§ Input for this task
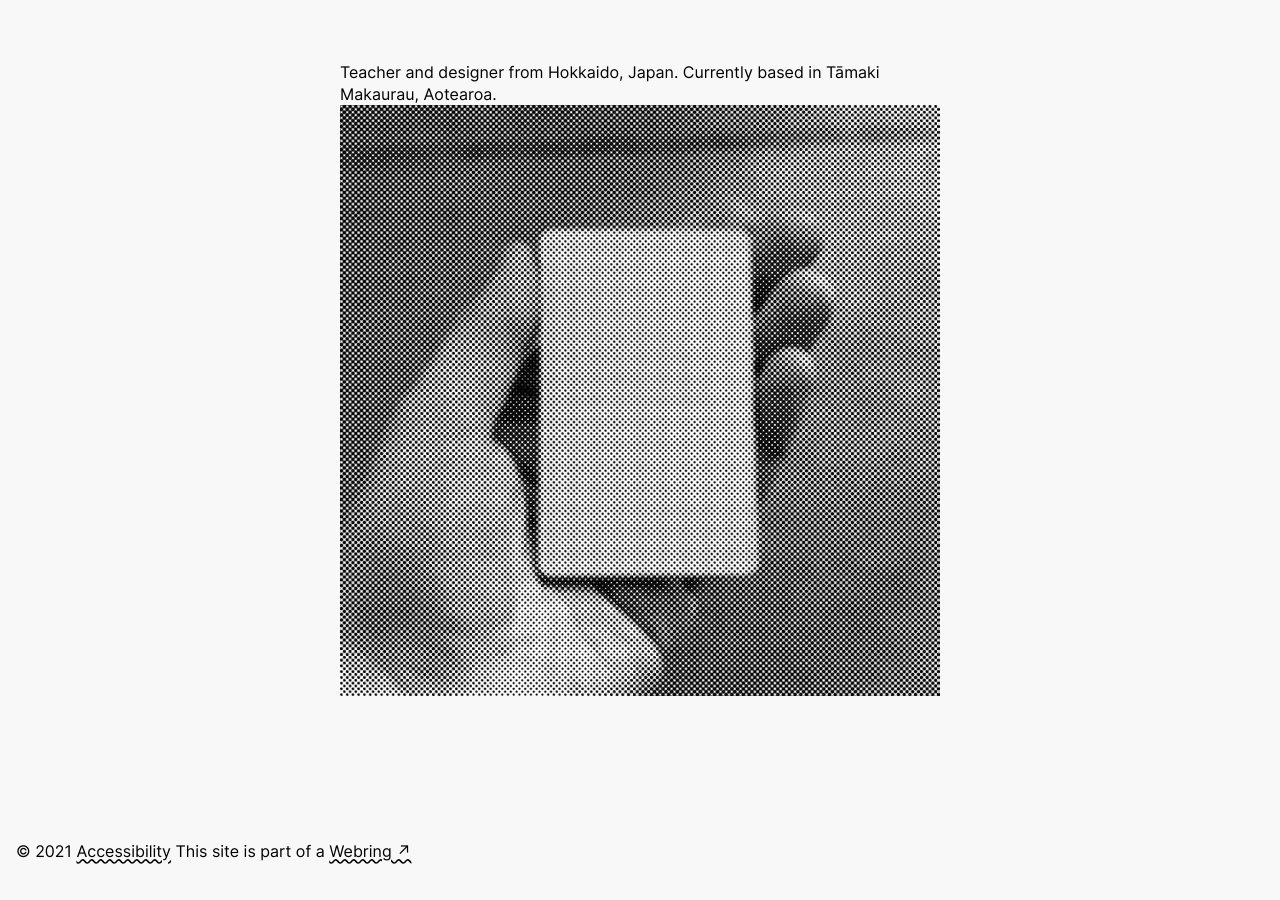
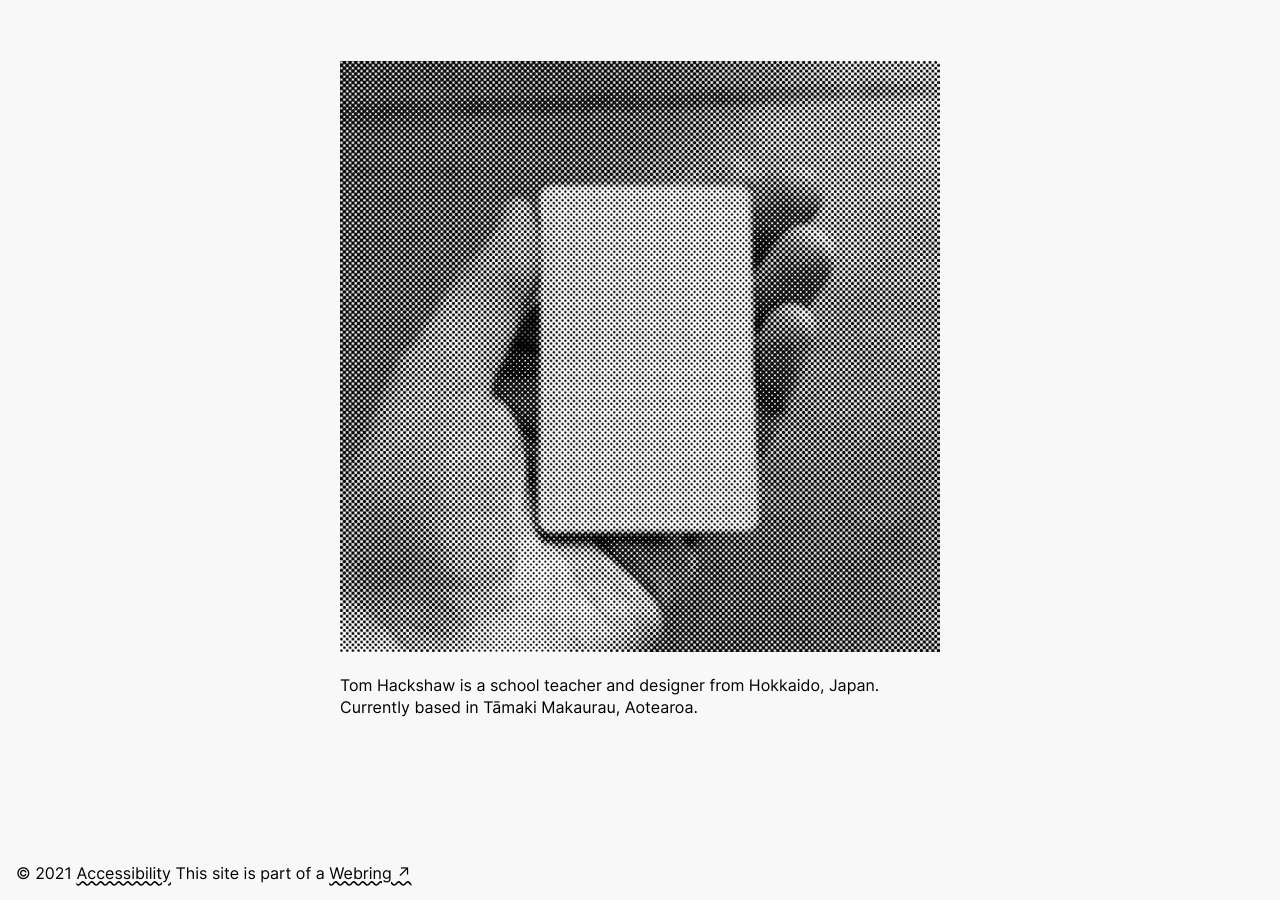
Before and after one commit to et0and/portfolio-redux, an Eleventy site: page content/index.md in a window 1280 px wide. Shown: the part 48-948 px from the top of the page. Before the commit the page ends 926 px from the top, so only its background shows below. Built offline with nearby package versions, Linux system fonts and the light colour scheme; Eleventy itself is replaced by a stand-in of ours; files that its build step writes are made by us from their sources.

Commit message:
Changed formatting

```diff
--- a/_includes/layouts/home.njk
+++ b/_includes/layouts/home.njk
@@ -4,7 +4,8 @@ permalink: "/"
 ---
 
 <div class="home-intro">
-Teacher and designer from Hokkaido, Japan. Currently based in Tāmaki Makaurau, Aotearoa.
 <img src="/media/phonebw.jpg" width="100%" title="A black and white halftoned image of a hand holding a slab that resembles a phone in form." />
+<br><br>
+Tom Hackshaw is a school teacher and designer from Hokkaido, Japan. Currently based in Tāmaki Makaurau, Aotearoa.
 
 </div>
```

§ Your objective
Write the full listing out again with every line unchanged, but include no pictures.

§ Result for this exercise
Before and after one commit to et0and/portfolio-redux, an Eleventy site: page content/index.md in a window 1280 px wide. Shown: the part 48-948 px from the top of the page. Before the commit the page ends 926 px from the top, so only its background shows below. Built offline with nearby package versions, Linux system fonts and the light colour scheme; Eleventy itself is replaced by a stand-in of ours; files that its build step writes are made by us from their sources.

Commit message:
Changed formatting

```diff
--- a/_includes/layouts/home.njk
+++ b/_includes/layouts/home.njk
@@ -4,7 +4,8 @@ permalink: "/"
 ---
 
 <div class="home-intro">
-Teacher and designer from Hokkaido, Japan. Currently based in Tāmaki Makaurau, Aotearoa.
 <img src="/media/phonebw.jpg" width="100%" title="A black and white halftoned image of a hand holding a slab that resembles a phone in form." />
+<br><br>
+Tom Hackshaw is a school teacher and designer from Hokkaido, Japan. Currently based in Tāmaki Makaurau, Aotearoa.
 
 </div>
```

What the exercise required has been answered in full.